When I started teaching a colleague gave a bit of advice to incoming instructors: think of at least one of your courses as a story unfolding. This is central to my approach and each year, although the syllabus indicates what we will be doing, the story has unexpected twists and turns based on what the students in the room bring to our discussions.
I often confess to my students and colleagues that Introduction to Social Work and Social Welfare is one of my favorite courses to teach—maybe it is because this particular course focuses on breadth versus depth (which resonates with my own broad interests and questions related to direct practice, human development, social policy and community organizing) but I also think it is the constellation of students: first year through seniors, potential majors, those rounding out a major in another discipline etc.

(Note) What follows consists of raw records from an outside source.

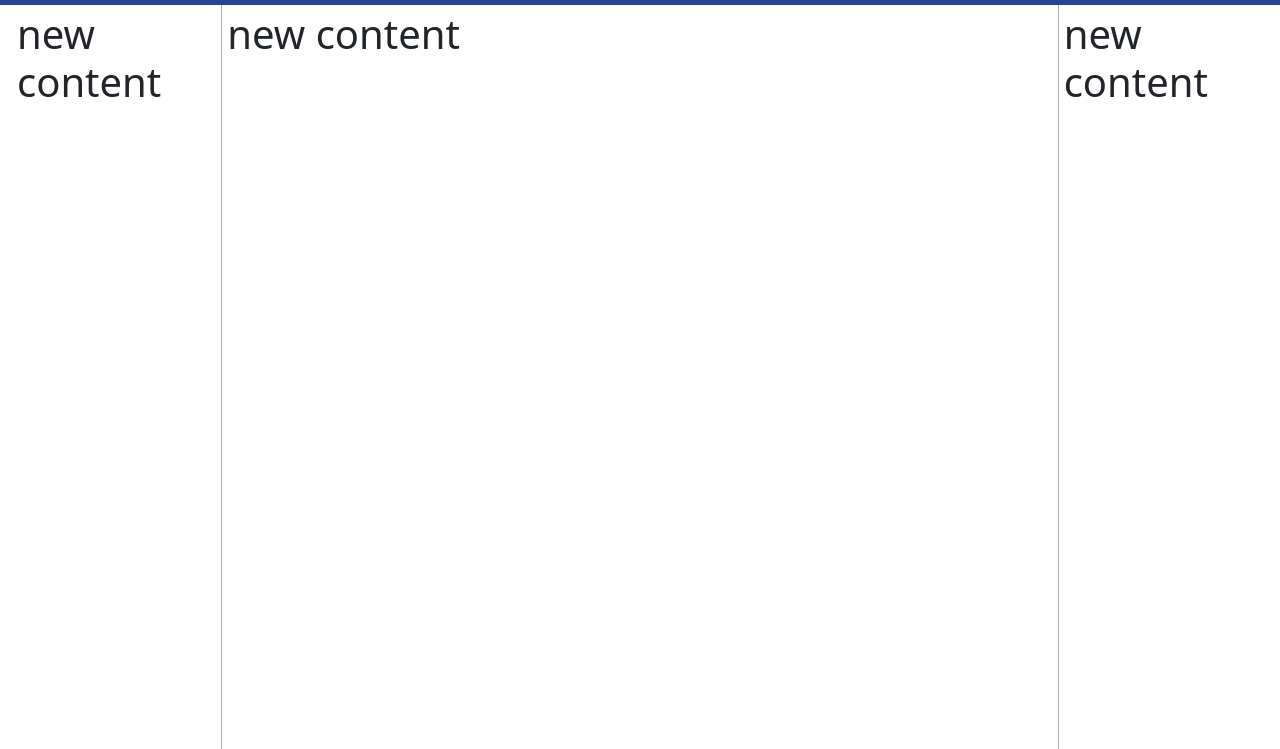
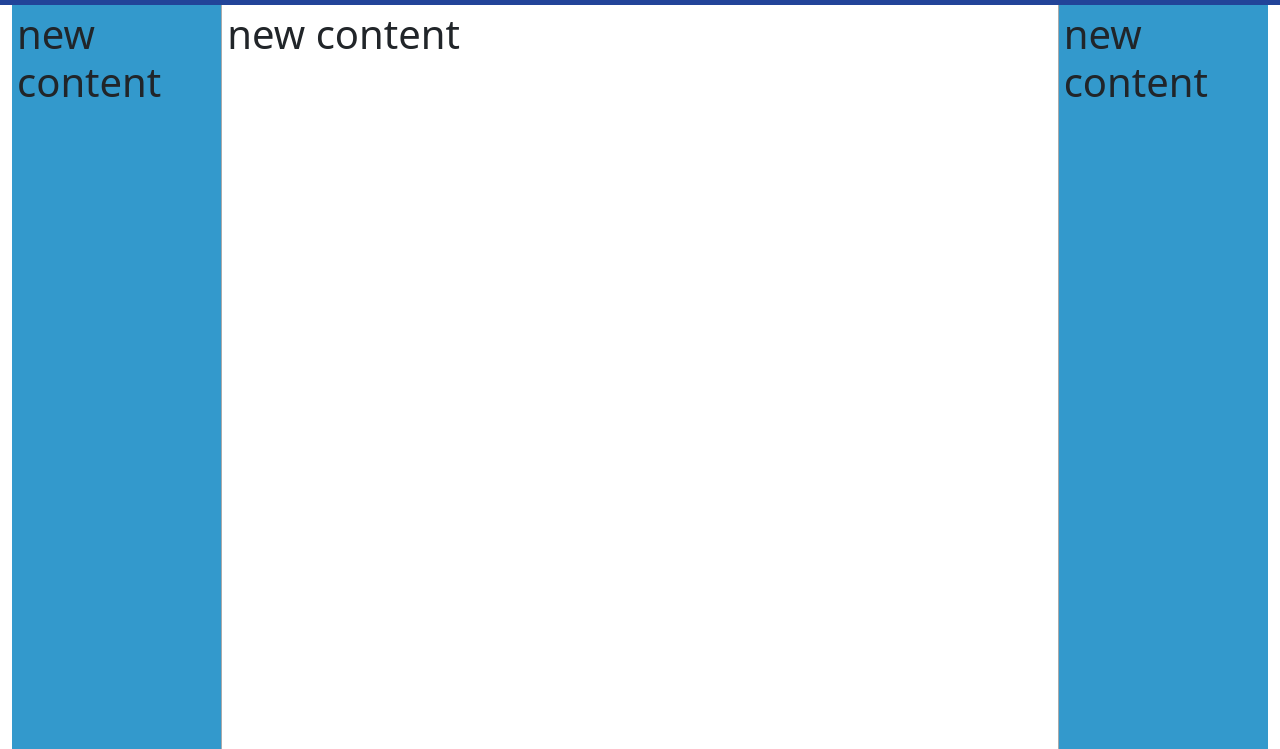
Before and after one commit to rkbrown/bootstrap5_layout, a plain HTML site: page no_resize.html in a window 1280 px wide. Shown: the part 53-802 px from the top of the page. Drawn offline with nearby package versions, Linux system fonts and the light colour scheme.

Commit message:
layout - customizing

```diff
--- a/assets/css/base.css
+++ b/assets/css/base.css
@@ -52,3 +52,7 @@ body, .navbar, .card {
 	border-left: 1px solid #aaa;
 	border-right: 1px solid #aaa;
 }
+.userContent,
+.detailContent {
+	background-color: #39c;
+}
```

This combination means that students bring a lot from their other classes to bear on the questions we consider in our class about the social welfare system in the United States and the current and historic role of social workers.
Last week our class grappled with the question: "Is the foster care system in the United States functioning or fractured?" Most everyone came with a provisional answer to this question based on personal experience or popular media representations. We worked to gather evidence that would help us engage this question more fully: narratives from those closest to the system (professionals, parents, children) and data on social and health outcomes for children and families. Of course we also had to examine this country's history of out of home placement which led us back to our discussions of Mary Ellen Wilson, Charles Loring Brace and the Orphan Train Movement, the establishment of the Children's Bureau and speeches delivered at the National Conference of Charities and Corrections in the latter part of the 19th century.
But the answer doesn't matter as much, for now—this is college and we have the privilege of thinking about what we know and the limits of our knowing without direct implications for people's lives. Our job is to struggle with the question. However, we first have to know what the question actually is—is it just about foster care or is there a more fundamental question at stake?
Not to my surprise (I have followed the main story line several times), we were back to the question we started with at the beginning of the semester: "How do we respond to human need?" Undoubtedly this question overlaps with the enduring question of our first year Paideia program this fall: "What does it mean to be human?" and we are reminded that no single discipline can fully answer this question. Can we answer the question about how to respond to human need (in this case, the needs of children in foster care) without also grappling with the question of what it means to be human? Aren't the arguments for and against out of home placement connected to what we think it means to be able to develop to one's full potential and the conditions suitable for that development?
We use the tools and evidence we have access to right now to attempt to answer the question at hand. We examine our current and historical views on the "deserving" and "undeserving" and we grapple with moral and ethical dilemmas that force us to see the tensions between the safety of the child and the rights of the parents. We consider the implications of removal in tension with what we have learned about attachment and early childhood brain development from our colleagues in psychology and the sciences who provide empirical evidence in these areas. And in the end we find ourselves in what Parker Palmer refers to as the "tragic gap" between irrelevant idealism and corrosive cynicism as we realize the limits of what we know and how that shapes our answers to questions about direct practice.
Grappling with the questions on the surface as well as those that are deeply embedded from multiple perspectives is what college is about. We don't have to get it right, yet. However, someday these students will be in jobs where the answers to these questions will be reflected in the decisions they make that do bear on real people's lives.
I unabashedly admit that I love teaching in a pre-professional program at a liberal arts college. My colleagues are brilliant in their respective disciplines and skilled at seeing the connections between their areas of expertise and other disciplines on campus. It is a place where the vulnerability of not knowing is a strength, not a limitation. It is a place of intersection and possibility as we, along with our students, see the connections between our work and strive for a more integrated approach that weaves together our academic, civic, spiritual and social lives as the story unfolds. In the end this is what makes teaching and learning at Luther a transformative experience that prepares us for living lives of service for the common good.
Britt Rhodes has been a professor in the Social Work program since 2002, focusing on the topics of fundamentals and human behavior. In January Term, Professor Rhodes leads a course where students travel abroad to Northern Ireland and examine the difficult yet inspiring Northern Ireland peace process through the lives of its participants. Students explore the challenges and potential of grassroots peace building, with special attention to issues of identity, culture, and memory as challenges and the principles of forgiveness, mercy, justice, and peace as potential.